(User interface change data)
● ● ●

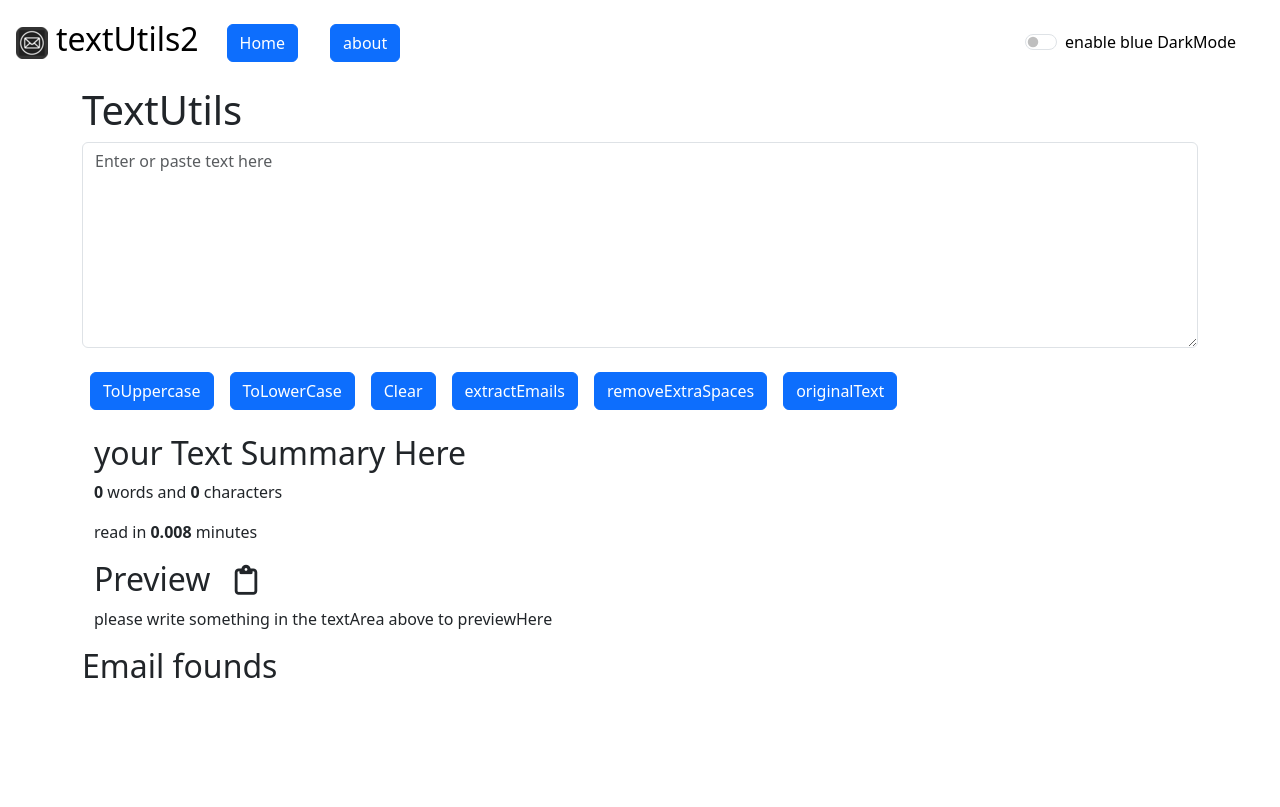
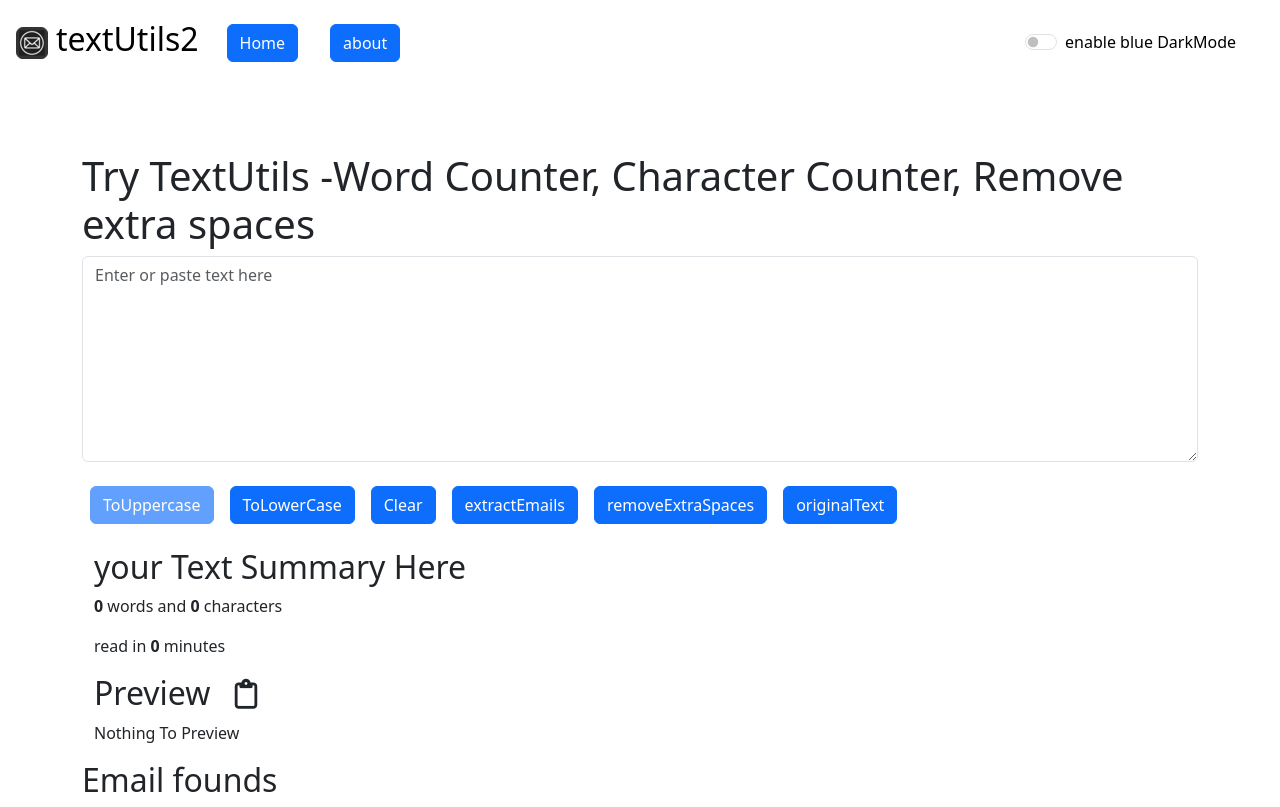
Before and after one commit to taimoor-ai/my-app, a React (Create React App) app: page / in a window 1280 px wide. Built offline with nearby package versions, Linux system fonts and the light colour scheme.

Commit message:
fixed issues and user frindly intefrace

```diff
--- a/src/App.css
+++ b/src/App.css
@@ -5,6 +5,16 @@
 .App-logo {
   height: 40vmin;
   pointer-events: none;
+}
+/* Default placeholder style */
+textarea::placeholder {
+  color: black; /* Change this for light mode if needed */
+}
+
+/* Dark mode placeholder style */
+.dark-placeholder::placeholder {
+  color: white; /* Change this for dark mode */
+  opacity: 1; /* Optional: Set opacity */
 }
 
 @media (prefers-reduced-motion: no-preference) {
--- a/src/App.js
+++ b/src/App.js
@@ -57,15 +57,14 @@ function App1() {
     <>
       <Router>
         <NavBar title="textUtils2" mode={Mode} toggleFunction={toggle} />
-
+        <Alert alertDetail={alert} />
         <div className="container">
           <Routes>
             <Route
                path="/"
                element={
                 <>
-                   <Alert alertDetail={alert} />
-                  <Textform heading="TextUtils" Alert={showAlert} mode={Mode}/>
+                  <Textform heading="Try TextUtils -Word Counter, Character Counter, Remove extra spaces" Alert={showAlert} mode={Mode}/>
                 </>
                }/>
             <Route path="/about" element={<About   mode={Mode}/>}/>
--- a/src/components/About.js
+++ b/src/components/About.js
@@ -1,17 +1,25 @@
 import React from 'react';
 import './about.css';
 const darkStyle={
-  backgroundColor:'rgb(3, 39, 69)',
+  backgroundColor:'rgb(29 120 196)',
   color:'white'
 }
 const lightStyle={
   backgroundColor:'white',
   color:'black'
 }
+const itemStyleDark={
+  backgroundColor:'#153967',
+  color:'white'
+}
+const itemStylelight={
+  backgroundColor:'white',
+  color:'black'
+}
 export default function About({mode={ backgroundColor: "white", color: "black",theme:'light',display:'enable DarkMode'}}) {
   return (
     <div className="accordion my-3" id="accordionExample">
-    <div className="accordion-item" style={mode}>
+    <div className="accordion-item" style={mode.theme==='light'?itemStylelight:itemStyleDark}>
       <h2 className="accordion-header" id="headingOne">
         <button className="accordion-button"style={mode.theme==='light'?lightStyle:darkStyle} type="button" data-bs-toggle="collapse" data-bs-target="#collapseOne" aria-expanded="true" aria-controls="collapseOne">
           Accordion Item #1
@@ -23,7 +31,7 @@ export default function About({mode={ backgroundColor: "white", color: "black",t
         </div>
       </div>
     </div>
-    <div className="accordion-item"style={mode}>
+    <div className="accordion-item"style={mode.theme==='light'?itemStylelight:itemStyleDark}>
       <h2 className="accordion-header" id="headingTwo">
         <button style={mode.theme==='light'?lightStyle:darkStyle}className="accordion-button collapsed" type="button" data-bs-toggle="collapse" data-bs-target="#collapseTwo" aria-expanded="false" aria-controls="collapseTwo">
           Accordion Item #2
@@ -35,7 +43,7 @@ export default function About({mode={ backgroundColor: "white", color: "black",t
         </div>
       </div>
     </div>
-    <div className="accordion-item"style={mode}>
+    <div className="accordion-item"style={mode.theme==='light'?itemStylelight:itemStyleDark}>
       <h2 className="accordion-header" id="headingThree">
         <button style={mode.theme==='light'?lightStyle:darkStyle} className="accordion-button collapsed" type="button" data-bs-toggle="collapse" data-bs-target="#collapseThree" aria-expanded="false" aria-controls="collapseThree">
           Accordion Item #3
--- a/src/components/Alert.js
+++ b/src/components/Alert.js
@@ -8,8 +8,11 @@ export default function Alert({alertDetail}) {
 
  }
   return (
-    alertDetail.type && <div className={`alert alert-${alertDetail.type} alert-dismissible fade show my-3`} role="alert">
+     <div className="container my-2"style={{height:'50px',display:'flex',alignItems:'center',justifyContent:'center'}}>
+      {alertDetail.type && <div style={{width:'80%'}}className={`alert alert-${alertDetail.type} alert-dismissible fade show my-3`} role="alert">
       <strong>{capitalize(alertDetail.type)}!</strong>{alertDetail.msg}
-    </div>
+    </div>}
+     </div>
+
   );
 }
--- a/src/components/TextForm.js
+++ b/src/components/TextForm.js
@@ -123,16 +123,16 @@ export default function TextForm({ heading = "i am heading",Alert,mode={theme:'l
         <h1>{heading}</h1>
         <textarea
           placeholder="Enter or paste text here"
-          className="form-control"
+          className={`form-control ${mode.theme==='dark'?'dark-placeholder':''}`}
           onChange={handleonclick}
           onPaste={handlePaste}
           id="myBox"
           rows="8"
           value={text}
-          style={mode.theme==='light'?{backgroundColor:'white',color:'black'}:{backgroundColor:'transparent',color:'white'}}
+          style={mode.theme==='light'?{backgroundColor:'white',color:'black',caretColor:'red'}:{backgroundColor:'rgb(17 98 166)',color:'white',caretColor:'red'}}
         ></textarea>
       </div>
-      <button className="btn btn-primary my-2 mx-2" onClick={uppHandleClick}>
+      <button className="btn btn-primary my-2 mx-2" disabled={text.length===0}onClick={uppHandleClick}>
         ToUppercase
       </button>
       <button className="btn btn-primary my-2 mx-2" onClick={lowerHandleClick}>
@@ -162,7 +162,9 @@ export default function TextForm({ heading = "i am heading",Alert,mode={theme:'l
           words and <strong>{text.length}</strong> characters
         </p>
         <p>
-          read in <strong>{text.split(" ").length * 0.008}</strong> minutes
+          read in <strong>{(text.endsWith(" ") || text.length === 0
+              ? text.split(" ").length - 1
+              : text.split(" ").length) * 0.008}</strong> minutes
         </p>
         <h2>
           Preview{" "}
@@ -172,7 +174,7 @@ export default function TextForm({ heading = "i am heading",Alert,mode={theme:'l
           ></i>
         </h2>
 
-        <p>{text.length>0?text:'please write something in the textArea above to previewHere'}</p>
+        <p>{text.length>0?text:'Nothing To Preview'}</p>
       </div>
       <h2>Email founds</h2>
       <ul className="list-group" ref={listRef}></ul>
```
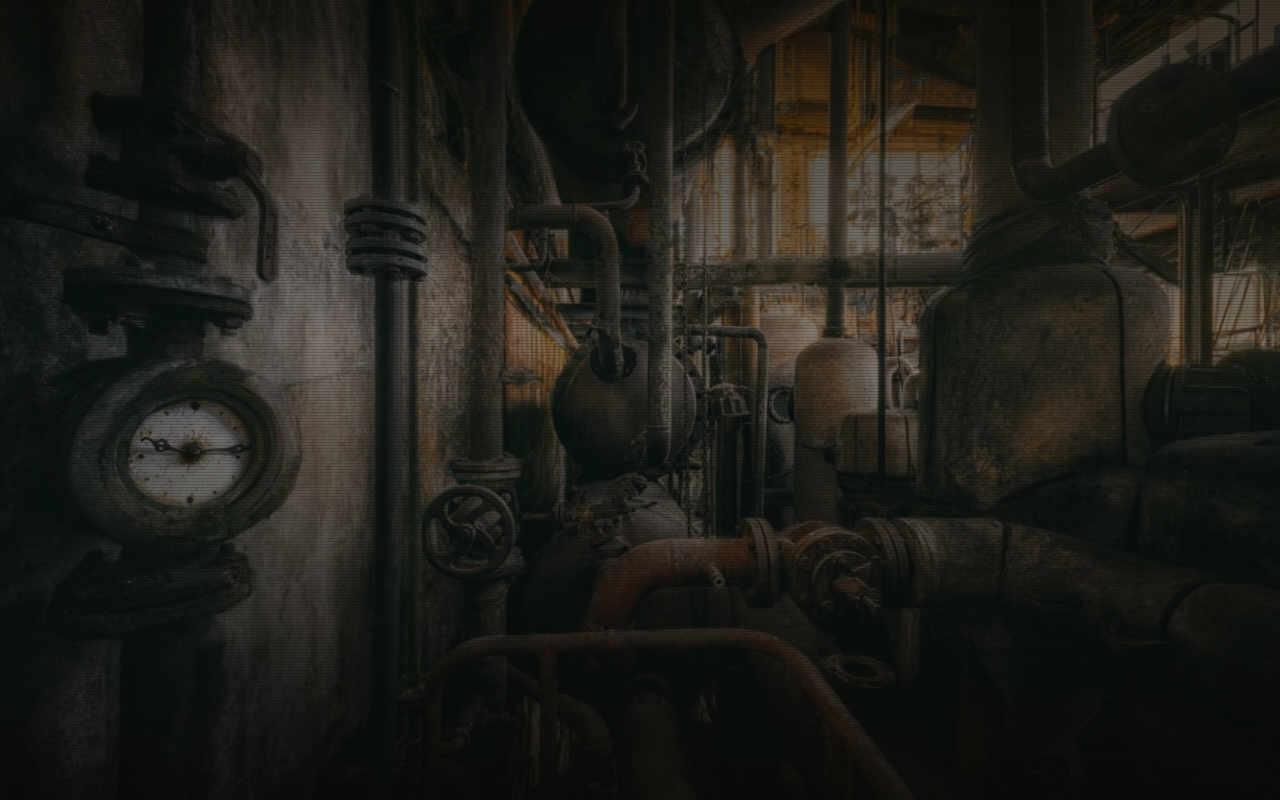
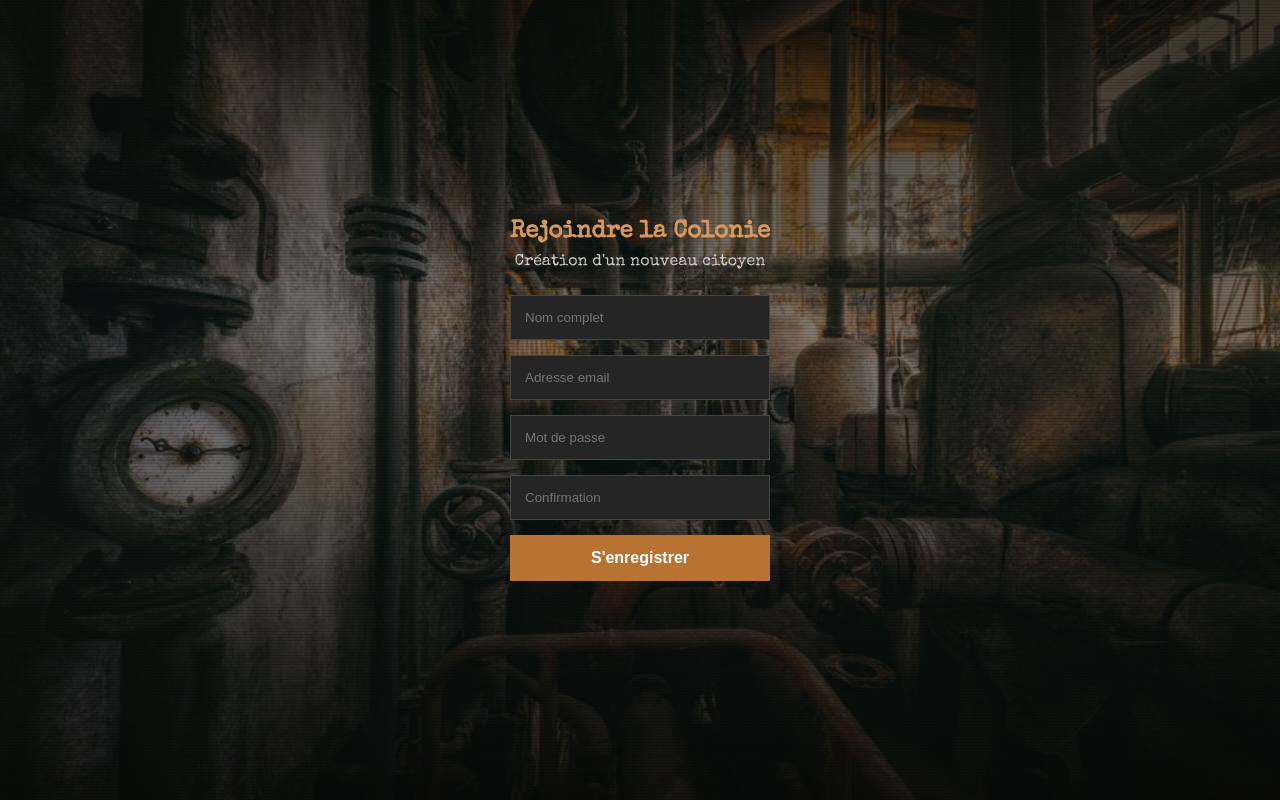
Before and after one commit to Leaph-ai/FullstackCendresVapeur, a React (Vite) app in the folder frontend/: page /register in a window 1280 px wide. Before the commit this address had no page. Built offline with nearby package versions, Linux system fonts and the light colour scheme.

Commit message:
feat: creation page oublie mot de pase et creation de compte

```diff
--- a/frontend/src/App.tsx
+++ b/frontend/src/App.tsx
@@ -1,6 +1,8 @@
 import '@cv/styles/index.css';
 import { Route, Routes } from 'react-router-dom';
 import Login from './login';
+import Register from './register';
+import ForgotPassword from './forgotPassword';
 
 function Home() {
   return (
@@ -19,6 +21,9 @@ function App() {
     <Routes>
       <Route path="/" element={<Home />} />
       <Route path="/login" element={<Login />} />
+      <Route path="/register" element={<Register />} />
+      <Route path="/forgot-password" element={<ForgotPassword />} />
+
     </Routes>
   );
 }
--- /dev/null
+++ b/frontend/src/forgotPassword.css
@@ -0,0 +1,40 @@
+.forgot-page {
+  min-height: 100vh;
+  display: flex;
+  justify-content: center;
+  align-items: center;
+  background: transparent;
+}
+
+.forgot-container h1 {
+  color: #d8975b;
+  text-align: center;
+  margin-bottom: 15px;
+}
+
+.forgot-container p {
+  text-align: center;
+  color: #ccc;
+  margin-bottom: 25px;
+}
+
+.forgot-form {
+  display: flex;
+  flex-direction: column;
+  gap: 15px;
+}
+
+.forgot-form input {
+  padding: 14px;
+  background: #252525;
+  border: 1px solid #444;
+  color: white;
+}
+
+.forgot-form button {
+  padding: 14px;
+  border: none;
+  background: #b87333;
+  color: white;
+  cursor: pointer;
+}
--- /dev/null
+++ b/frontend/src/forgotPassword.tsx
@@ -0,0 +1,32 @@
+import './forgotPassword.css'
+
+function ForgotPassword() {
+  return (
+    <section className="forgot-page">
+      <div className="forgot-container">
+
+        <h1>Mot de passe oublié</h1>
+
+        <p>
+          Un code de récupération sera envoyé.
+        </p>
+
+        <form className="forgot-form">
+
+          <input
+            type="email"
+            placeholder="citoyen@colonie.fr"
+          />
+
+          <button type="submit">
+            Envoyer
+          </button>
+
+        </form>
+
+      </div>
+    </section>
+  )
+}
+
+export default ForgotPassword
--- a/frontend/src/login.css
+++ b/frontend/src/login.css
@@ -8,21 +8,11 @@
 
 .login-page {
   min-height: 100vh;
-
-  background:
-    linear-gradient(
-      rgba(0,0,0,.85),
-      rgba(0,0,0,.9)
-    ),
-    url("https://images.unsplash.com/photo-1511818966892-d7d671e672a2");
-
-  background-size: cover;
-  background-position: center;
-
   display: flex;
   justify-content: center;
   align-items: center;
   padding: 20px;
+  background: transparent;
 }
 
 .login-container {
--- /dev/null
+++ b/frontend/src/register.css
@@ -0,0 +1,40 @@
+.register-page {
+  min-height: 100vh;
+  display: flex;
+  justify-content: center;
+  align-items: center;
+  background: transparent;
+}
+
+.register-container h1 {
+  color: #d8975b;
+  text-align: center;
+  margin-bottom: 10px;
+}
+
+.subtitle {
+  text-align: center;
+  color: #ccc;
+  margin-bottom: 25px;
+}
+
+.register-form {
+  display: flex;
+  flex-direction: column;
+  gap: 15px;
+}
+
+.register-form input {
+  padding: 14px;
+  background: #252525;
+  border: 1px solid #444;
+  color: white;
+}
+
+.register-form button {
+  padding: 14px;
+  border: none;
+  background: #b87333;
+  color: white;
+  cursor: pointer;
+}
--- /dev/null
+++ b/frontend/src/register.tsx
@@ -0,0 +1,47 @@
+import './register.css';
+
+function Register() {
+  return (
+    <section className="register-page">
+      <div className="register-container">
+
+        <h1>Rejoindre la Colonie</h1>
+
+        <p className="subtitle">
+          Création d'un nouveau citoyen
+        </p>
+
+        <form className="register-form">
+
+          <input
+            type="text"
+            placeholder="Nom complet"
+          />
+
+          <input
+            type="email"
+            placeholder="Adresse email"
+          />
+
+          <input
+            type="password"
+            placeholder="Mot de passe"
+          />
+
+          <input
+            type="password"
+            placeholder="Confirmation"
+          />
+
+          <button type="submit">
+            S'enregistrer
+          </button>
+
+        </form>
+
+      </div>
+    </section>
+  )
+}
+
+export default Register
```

● ● ●

**WHAT YOU SHOULD DO:** From the entries above, copy every line containing the word "black".

**EXERCISE ANSWER:**
+  color: black; /* Change this for light mode if needed */
   color:'black'
+  color:'black'
 export default function About({mode={ backgroundColor: "white", color: "black",theme:'light',display:'enable DarkMode'}}) {
@@ -23,7 +31,7 @@ export default function About({mode={ backgroundColor: "white", color: "black",t
@@ -35,7 +43,7 @@ export default function About({mode={ backgroundColor: "white", color: "black",t
-          style={mode.theme==='light'?{backgroundColor:'white',color:'black'}:{backgroundColor:'transparent',color:'white'}}
+          style={mode.theme==='light'?{backgroundColor:'white',color:'black',caretColor:'red'}:{backgroundColor:'rgb(17 98 166)',color:'white',caretColor:'red'}}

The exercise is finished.